The 48.5 percent acquisition deal of Greek fintech startup Viva Wallet by American banking giant JP Morgan has been completed after a lengthy procedure which lasted months.
Minority shareholders Hedosophia (24 percent), the Latsis family (13 percent) and Deca (10 percent) signed the sale of their shares to JP Morgan on Friday in a deal exceeding eight hundred million euros, Greek newspaper Naftemporiki reports.
The company‘s majority shareholders, Haris Karonis and Makis Antypas, maintain the majority stake of 51 percent and will continue to run the company, they said earlier this year.
Official announcements about the deal that rocked the Greek startup universe are expected in the coming week.
Viva Wallet Greece’s first “unicorn” startup
News of the deal made headlines last February, when the Sales and Purchase agreement was signed. Greek regulatory authorities approved the sale in September.
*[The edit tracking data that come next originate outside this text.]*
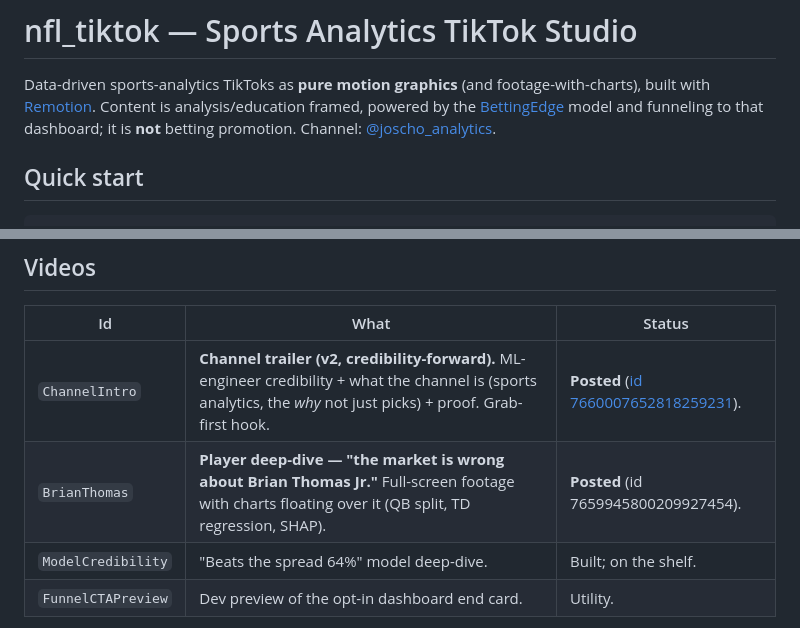
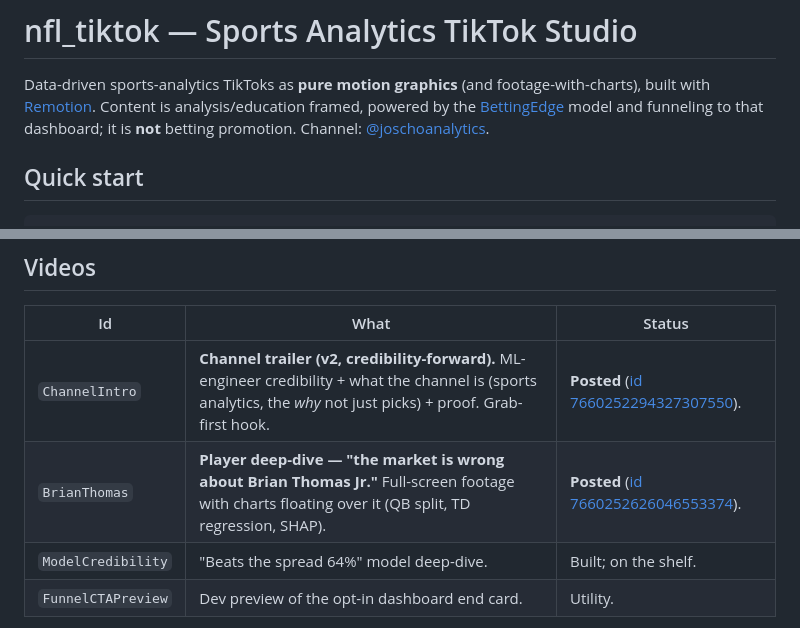
Before and after one commit to joscho11/nfl_tiktok, a Markdown page: README.md, 2 parts joined by grey strips. Rendered like a GitHub page.

```diff
--- a/README.md
+++ b/README.md
@@ -3,7 +3,7 @@
 Data-driven sports-analytics TikToks as **pure motion graphics** (and footage-with-charts),
 built with [Remotion](https://remotion.dev). Content is analysis/education framed, powered by
 the [BettingEdge](https://joschobetting.streamlit.app/) model and funneling to that dashboard;
-it is **not** betting promotion. Channel: [@joscho_analytics](https://www.tiktok.com/@joscho_analytics).
+it is **not** betting promotion. Channel: [@joschoanalytics](https://www.tiktok.com/@joschoanalytics).
 
 ## Quick start
 
@@ -20,8 +20,8 @@ Composition ids live in [`src/Root.tsx`](src/Root.tsx). Finished cuts go in [`fi
 
 | Id | What | Status |
 |----|------|--------|
-| `ChannelIntro` | **Channel trailer (v2, credibility-forward).** ML-engineer credibility + what the channel is (sports analytics, the *why* not just picks) + proof. Grab-first hook. | **Posted** ([id 7660007652818259231](https://www.tiktok.com/@joscho_analytics/video/7660007652818259231)). |
-| `BrianThomas` | **Player deep-dive — "the market is wrong about Brian Thomas Jr."** Full-screen footage with charts floating over it (QB split, TD regression, SHAP). | **Posted** (id 7659945800209927454). |
+| `ChannelIntro` | **Channel trailer (v2, credibility-forward).** ML-engineer credibility + what the channel is (sports analytics, the *why* not just picks) + proof. Grab-first hook. | **Posted** ([id 7660252294327307550](https://www.tiktok.com/@joschoanalytics/video/7660252294327307550)). |
+| `BrianThomas` | **Player deep-dive — "the market is wrong about Brian Thomas Jr."** Full-screen footage with charts floating over it (QB split, TD regression, SHAP). | **Posted** ([id 7660252626046553374](https://www.tiktok.com/@joschoanalytics/video/7660252626046553374)). |
 | `ModelCredibility` | "Beats the spread 64%" model deep-dive. | Built; on the shelf. |
 | `FunnelCTAPreview` | Dev preview of the opt-in dashboard end card. | Utility. |
 
```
The deal meant that Viva Wallet, which identifies as “the first European entirely cloud-based Neobank,” became the first Greek “unicorn” startup, a term used in the venture capital industry to describe a private startup company with a value of over one billion dollars.
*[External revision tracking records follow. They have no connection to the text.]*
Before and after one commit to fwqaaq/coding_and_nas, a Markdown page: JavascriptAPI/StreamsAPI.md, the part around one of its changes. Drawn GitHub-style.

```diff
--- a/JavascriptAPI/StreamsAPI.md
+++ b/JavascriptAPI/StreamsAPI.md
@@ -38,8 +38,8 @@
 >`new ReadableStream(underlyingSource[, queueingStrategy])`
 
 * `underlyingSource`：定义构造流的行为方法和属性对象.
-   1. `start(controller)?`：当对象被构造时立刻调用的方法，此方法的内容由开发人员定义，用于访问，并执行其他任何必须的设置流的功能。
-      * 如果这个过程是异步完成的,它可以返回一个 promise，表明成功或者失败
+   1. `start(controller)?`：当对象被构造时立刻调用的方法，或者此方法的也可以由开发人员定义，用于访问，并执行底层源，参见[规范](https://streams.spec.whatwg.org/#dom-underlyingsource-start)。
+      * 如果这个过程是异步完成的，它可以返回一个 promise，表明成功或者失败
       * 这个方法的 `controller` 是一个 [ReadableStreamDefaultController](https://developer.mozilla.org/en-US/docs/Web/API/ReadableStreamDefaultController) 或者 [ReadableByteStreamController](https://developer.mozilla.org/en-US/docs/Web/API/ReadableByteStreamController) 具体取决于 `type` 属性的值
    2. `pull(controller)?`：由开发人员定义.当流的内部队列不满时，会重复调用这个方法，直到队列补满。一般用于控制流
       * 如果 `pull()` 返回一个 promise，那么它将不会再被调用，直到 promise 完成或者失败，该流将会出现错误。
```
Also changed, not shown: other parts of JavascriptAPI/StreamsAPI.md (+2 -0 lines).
“Created to change the way businesses pay and get paid, we disrupt, innovate, and change the rules of the game within a fragmented financial ecosystem in Europe and the UK,” the startup explains on its website.
It has a presence in twenty-four European countries and employs over six hundred employees, providing services in nineteen different languages and payments in ten currencies. It is an official member of Visa and MasterCard.
In 2020, Viva Wallet had revenues of € 44 million, which almost tripled in size to around €130 million in 2021.